PARIS ( TheStreet) --An experimental chemotherapy drug from Sanofi-Aventis ( SNY) extended significantly the survival of men who failed previous treatments for advanced prostate cancer, according to results from a phase III study disclosed Wednesday. Sanofi plans to seek approval for the new drug known as cabazitaxel with regulatory agencies in the U.S. and Europe later this year, the company said. If the cabazitaxel data hold up under U.S. Food and Drug Administration review, the drug will be the first approved for this indication and the only drug that's ever been shown to demonstrate a survival benefit in patients with such an advanced form of prostate cancer. (No drugs are currently approved for so-called second-line prostate cancer, so doctors treat patients today with a mix of older or experimental drugs.)
The Sanofi study of cabazitaxel enrolled 755 men with advanced prostate cancer whose tumors began growing again after first-line treatment with Taxotere, another Sanofi drug and the only chemotherapy currently approved to treat the disease. Men treated with a combination of cabazitaxel and the steroid prednisone reported an overall median survival of 15.1 months compared to 12.7 months median overall survival for men treated with mitoxantrone, another commonly used chemotherapy, and prednisone. Overall, treatment with cabazitaxel resulted in a 30% relative reduction in the risk of death compared to mitoxantrone.

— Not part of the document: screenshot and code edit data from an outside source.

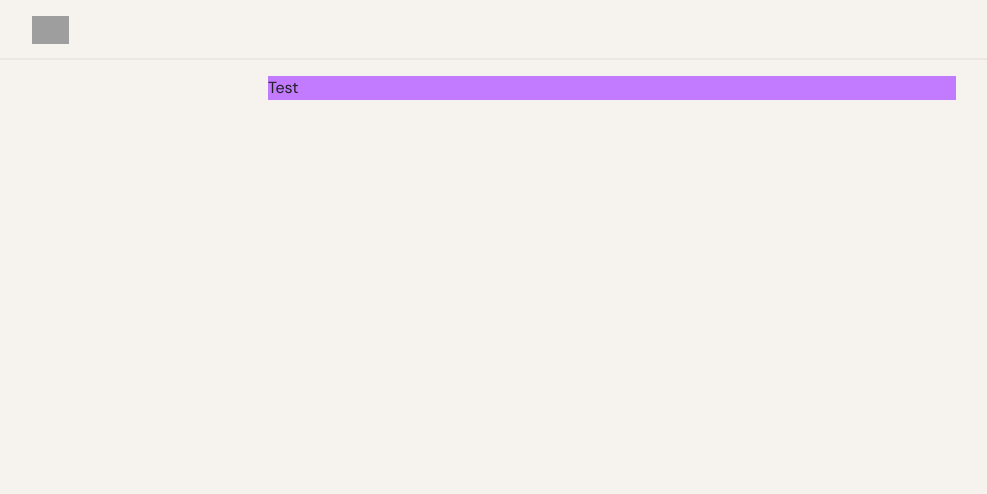
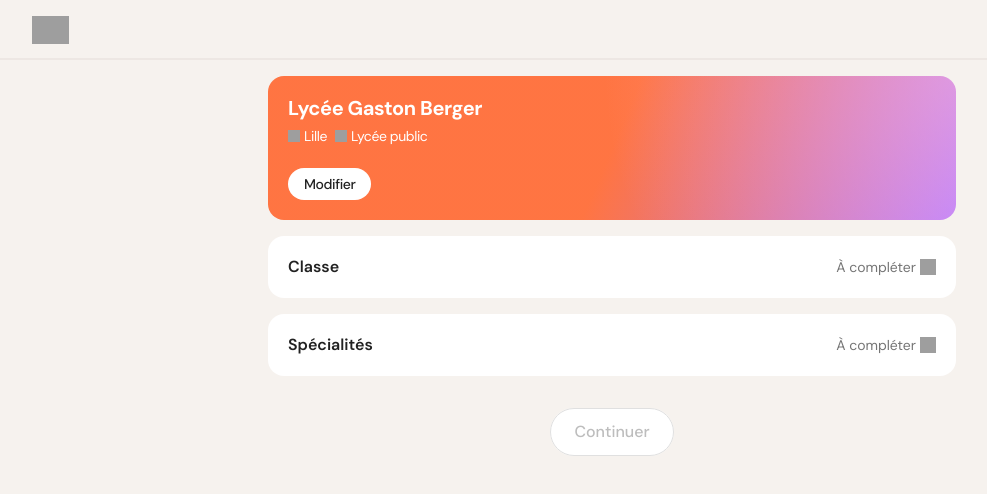
Before and after one commit to RemiBarthe/edumapper-ui-test, a Nuxt app: page / in a window 1280 px wide. Shown: the top 494 px of the page, without its empty margins (28-1015 px from the left). Built offline with nearby package versions, Linux system fonts and the light colour scheme; grey boxes are pictures that could not be loaded.

Commit message:
feat: build index page structure

```diff
--- a/app/components/Chip.vue
+++ b/app/components/Chip.vue
@@ -8,11 +8,11 @@
   (e: 'update:selected', value: boolean): void;
 }>();
 
-function toggle() {
+const toggle = () => {
   if (!props.disabled) {
     emit('update:selected', !props.selected);
   }
-}
+};
 </script>
 
 <template>
--- a/app/components/ChipGroup.vue
+++ b/app/components/ChipGroup.vue
@@ -8,11 +8,11 @@
   isMulti?: boolean;
 }>();
 
-function isSelected(option: string) {
+const isSelected = (option: string) => {
   return props.isMulti ? Array.isArray(model.value) && model.value.includes(option) : model.value === option;
-}
+};
 
-function toggle(option: string) {
+const toggle = (option: string) => {
   if (props.disabled) return;
 
   if (props.isMulti) {
@@ -21,7 +21,7 @@
   } else {
     model.value = isSelected(option) ? null : option;
   }
-}
+};
 </script>
 <template>
   <div class="space-y-4" role="group" :aria-label="title">
--- a/app/layouts/default.vue
+++ b/app/layouts/default.vue
@@ -1,8 +1,8 @@
 <template>
-  <div class="bg-surface min-h-screen">
+  <div class="bg-surface flex min-h-dvh w-full flex-col">
     <header class="after:bg-beige-300 relative p-4 after:absolute after:inset-x-0 after:bottom-0 after:h-0.5 md:px-15">
       <img src="/assets/images/edumapper.svg" alt="Edumapper" class="h-7" />
     </header>
-    <main class="mx-auto max-w-[720px] px-4 py-4"><slot /></main>
+    <main class="mx-auto flex w-full max-w-[720px] flex-1 flex-col px-4 py-4"><slot /></main>
   </div>
 </template>
--- a/app/pages/index.vue
+++ b/app/pages/index.vue
@@ -1,3 +1,72 @@
+<script setup lang="ts">
+const expandedClasse = ref(false);
+const classe = ref<string | null>(null);
+const bac = ref<string | null>(null);
+
+const confirmClasse = () => {
+  expandedClasse.value = false;
+};
+
+const descriptionClasse = computed(() => {
+  const parts = [classe.value, bac.value].filter(Boolean);
+  return parts.length ? parts.join(', ') : undefined;
+});
+
+const disabledClasse = computed(() => {
+  return !classe.value || !bac.value;
+});
+
+const SPECIALITIES = ['HGGSP', 'HLP', 'LLCE', 'LCA', 'Maths', 'NSI', 'PC', 'SVT', 'SI', 'SES', 'EPS', 'Arts', 'BE'];
+const expandedSpecialities = ref(false);
+const specialities = ref<string[]>([]);
+
+const confirmSpecialities = () => {
+  expandedSpecialities.value = false;
+};
+
+const descriptionSpecialities = computed(() => {
+  return specialities.value.length ? specialities.value.join(', ') : undefined;
+});
+
+const disabledSpecialities = computed(() => {
+  return !specialities.value.length;
+});
+
+const submitAll = () => {
+  console.log({ classe: classe.value, bac: bac.value, specialities: specialities.value });
+};
+</script>
+
 <template>
-  <div class="bg-purple-400">Test</div>
+  <div class="flex flex-1 flex-col gap-4 md:flex-none">
+    <SchoolCard name="Lycée Gaston Berger" city="Lille" type="Lycée public" />
+
+    <Accordion v-model="expandedClasse" formation="Classe" :description="descriptionClasse">
+      <div class="flex flex-col gap-6">
+        <ChipGroup v-model="classe" :isMulti="false" :options="['Seconde', 'Première', 'Terminale']" />
+
+        <hr class="border-gray-200" />
+
+        <ChipGroup
+          v-model="bac"
+          :isMulti="false"
+          title="Type de bac"
+          :options="['Général', 'Technologique', 'Professionnel']"
+        />
+
+        <Button @click="confirmClasse" :disabled="disabledClasse">Confirmer</Button>
+      </div>
+    </Accordion>
+
+    <Accordion v-model="expandedSpecialities" formation="Spécialités" :description="descriptionSpecialities">
+      <div class="flex flex-col gap-6">
+        <ChipGroup v-model="specialities" :isMulti="true" :options="SPECIALITIES" />
+        <Button @click="confirmSpecialities" :disabled="disabledSpecialities">Confirmer</Button>
+      </div>
+    </Accordion>
+
+    <div class="mt-auto flex justify-center md:mt-4">
+      <Button :disabled="disabledClasse || disabledSpecialities" @click="submitAll">Continuer</Button>
+    </div>
+  </div>
 </template>
```
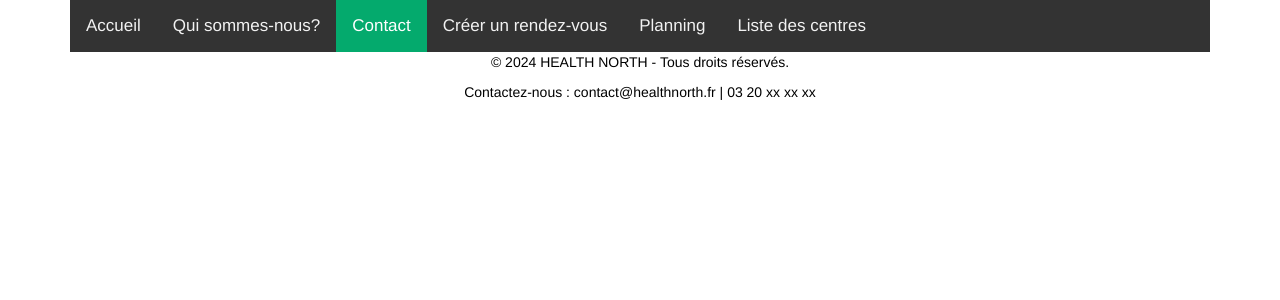
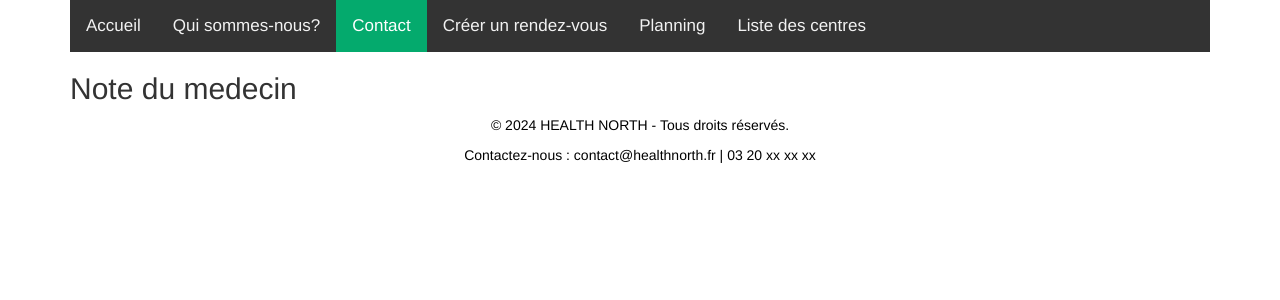
Before and after one commit to Bineta76/aurelie-projet, a PHP site: page /contact.php in a window 1280 px wide. Shown: the top 300 px of the page. Run offline with PHP 8.4, Linux system fonts and the light colour scheme; some libraries are stand-ins or nearby versions.

Commit message:
Epreuve E5

```diff
--- a/contact.php
+++ b/contact.php
@@ -10,7 +10,7 @@
         <a href="centre.php" aria-label="Voir la liste des centres disponibles">Liste des centres</a>
 
     </div>
-
+<h2>Note du medecin</h2>
 
 
     <?php include 'includes/footer.php';?>
```
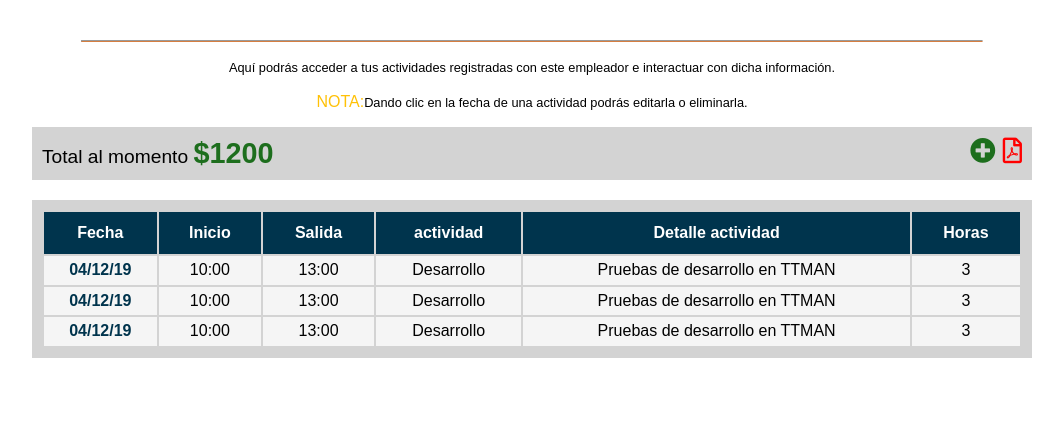
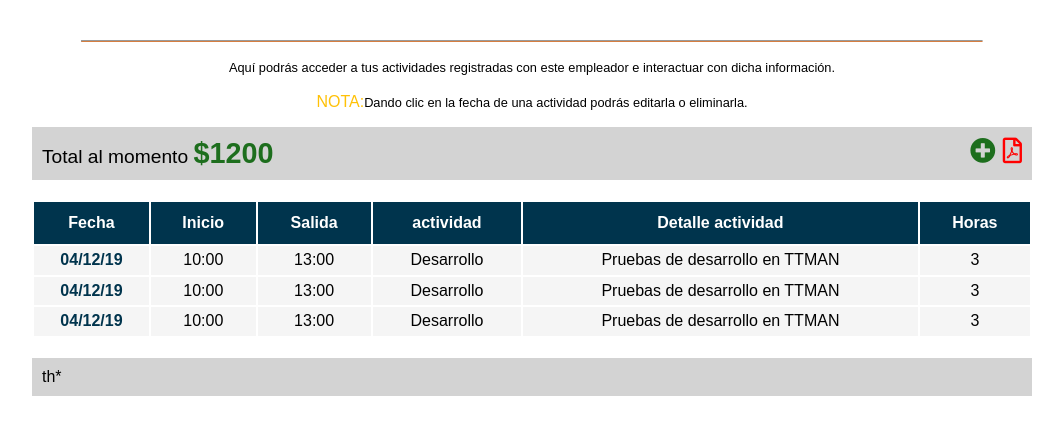
Before and after one commit to TecAbel/ttman, a PHP site: page /app/actividades-control.html in a window 1280 px wide. Shown: the part 203-638 px from the top of the page, without its empty margins (108-1171 px from the left). Run offline with PHP 8.4, Linux system fonts and the light colour scheme; some libraries are stand-ins or nearby versions.

Commit message:
tablas a medias

```diff
--- a/app/actividades-control.html
+++ b/app/actividades-control.html
@@ -49,7 +49,7 @@
             </div>
         </div>
 
-        <div class="seccion-reporte bg-gris">
+        <div class="contenedor tablas">
             <table class="tabla-actividades">
                 <thead>
                     <th>Fecha</th>
@@ -87,6 +87,14 @@
                 </tbody>
             </table>
         </div>
+
+        <div class="seccion-reporte bg-gris">
+            <table class="tabla-detalles">
+                <thead>
+                    th*
+                </thead>
+            </table>
+        </div>
     </div>
 </body>
 <script src="https://ajax.googleapis.com/ajax/libs/jquery/3.4.1/jquery.min.js"></script>
--- a/css/estilos.css
+++ b/css/estilos.css
@@ -475,6 +475,9 @@ button.btn-img:hover{
     width: 95%;
     margin: 0 auto;
     margin-bottom: 20px;
+}
+
+.contenedor.tablas{
     overflow: scroll;
 }
 
```
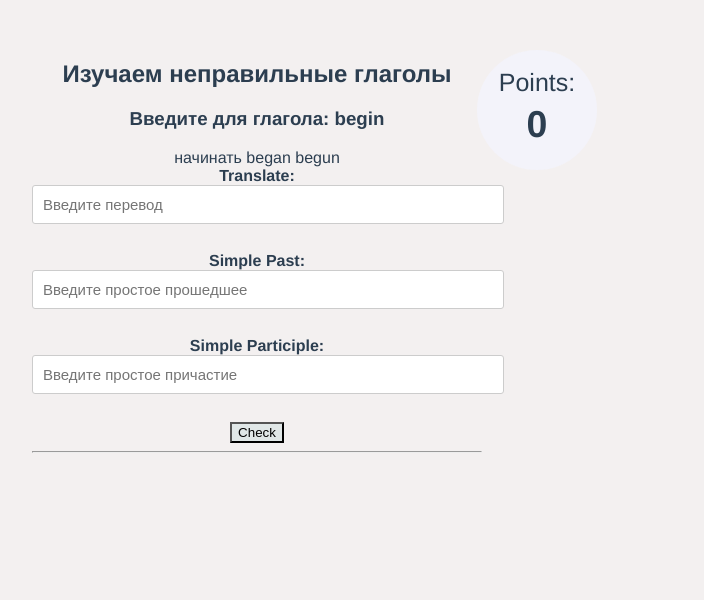
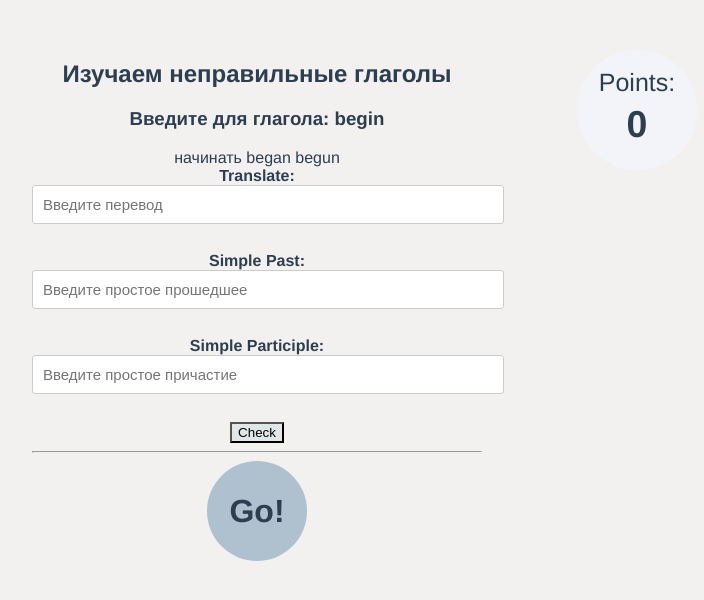
Before and after one commit to AlexMurrr/irregularVerbsCompositionAPI, a Vue app: page / in a window 1280 px wide. Shown: the top 600 px of the page, without its empty margins (383-1087 px from the left). Built offline with nearby package versions, Linux system fonts and the light colour scheme.

Commit message:
feat: create component 'start.vue' that counts down to three

```diff
--- a/src/components/formVerb.vue
+++ b/src/components/formVerb.vue
@@ -68,8 +68,6 @@ function resetValueInput(){
      </form>
     </div>
 
-
-
 </template>
 
 <style scoped>
--- a/src/components/h1V.vue
+++ b/src/components/h1V.vue
@@ -6,15 +6,25 @@ const props = defineProps({verb: String});
 </script>
 
 <template>
-  <h2>Изучаем неправильные глаголы</h2>
-  <h3>Введите для глагола: {{props.verb}}</h3>
-  <number-points class="point"/>
+
+<div class="divHader">
+  <div>
+    <number-points class="point"/>
+    </div>
+  <div>
+    <h2>Изучаем неправильные глаголы</h2>
+    <h3>Введите для глагола: {{props.verb}}</h3>
+  </div>
+</div>
+
 </template>
+
+
 
 <style>
   .point{
   position: absolute;
   top: 40px;
-  left: 850px;
+  left: 950px;
 }
 </style>
--- /dev/null
+++ b/src/components/start.vue
@@ -0,0 +1,32 @@
+
+<script setup>
+
+const props = defineProps({time:Number});
+
+</script>
+
+<template>
+    <div class="circle">
+       <h1 class="time">{{time}}</h1>
+    </div>
+</template>
+
+<style scoped>
+    .circle {
+  width: 100px;
+  height: 100px;
+  background: #afc0cf;
+  border-radius: 50%;
+  margin-left: auto;
+  margin-right: auto;
+  position: relative;
+}
+.time{
+  margin: 0;
+  position: absolute;
+  top: 50%;
+  left: 50%;
+  margin-right: -50%;
+  transform: translate(-50%, -50%)
+}
+</style>
--- a/src/components/verbRendom.vue
+++ b/src/components/verbRendom.vue
@@ -5,6 +5,7 @@ import {useStoreVerbs} from '../stores/verbs';
 import {storeToRefs} from 'pinia';
 import {ref} from 'vue'
 import formVerb from './formVerb.vue'
+import start from './start.vue'
 
 
 
@@ -12,22 +13,42 @@ const storeVerbs = useStoreVerbs();
 const {rendArrFromVerbForms} = storeToRefs(storeVerbs);
 const {rendomNumFromVerbs} = storeVerbs;
 
+const time = ref(0);
+
+function go (){
+        time.value +=1;
+        if(time.value === 4) {
+          time.value ='Go!';
+          rendomNumFromVerbs();
+        }
+      }
+
+function myLoop(){
+        for(let i=0; i<4; i++){
+          setTimeout(go, i*1500)
+      }
+    }
+
 onBeforeMount(() => {
-      rendomNumFromVerbs();
+      myLoop();
     });
 
 </script>
 
 <template>
-  <h1V :verb=rendArrFromVerbForms[0] />
+  <h1V
+  :verb=rendArrFromVerbForms[0]
+  />
+
 <form-verb
   :translateTrue=rendArrFromVerbForms[1]
   :pastSimpleTrue=rendArrFromVerbForms[2]
   :partizipleTrue=rendArrFromVerbForms[3]
+
 />
-
-
-
+<start
+  :time = time
+/>
 </template>
 
 <style>
```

The survival benefit favoring cabazitaxel was highly, statistically significant. "Cabazitaxel demonstrated an unequivocal improvement in overall survival," said Dr. Oliver Sartor of Tulane University's School of Medicine, a co-principal investigator in the study. Cabazitaxel patients were more likely to experience fever with a drop in the number of infection-fighting white blood cells compared to mitoxantrone-treated patients, according to the study's safety results. Sartor is presenting full data from the cabazitaxel study on Friday at the American Society of Clinical Oncology Genitourinary Cancers Symposium. "I would predict FDA would look favorably on cabazitaxel, so if approved, the drug will set a new standard for prostate cancer therapy," said Sartor. Cabazitaxel and Taxotere (known scientifically as docetaxel) both belong to the taxane class of injectable chemotherapy drugs, which work by interfering with cancer cell division. Cabazitaxel was designed specifically to overcome resistance that some patients develop to other taxanes.
In addition to prostate cancer, Sanofi is testing cabazitaxel in a number of other solid tumor studies. Sanofi shares closed Wednesday at $37.64. -- Reported by Adam Feuerstein in Boston.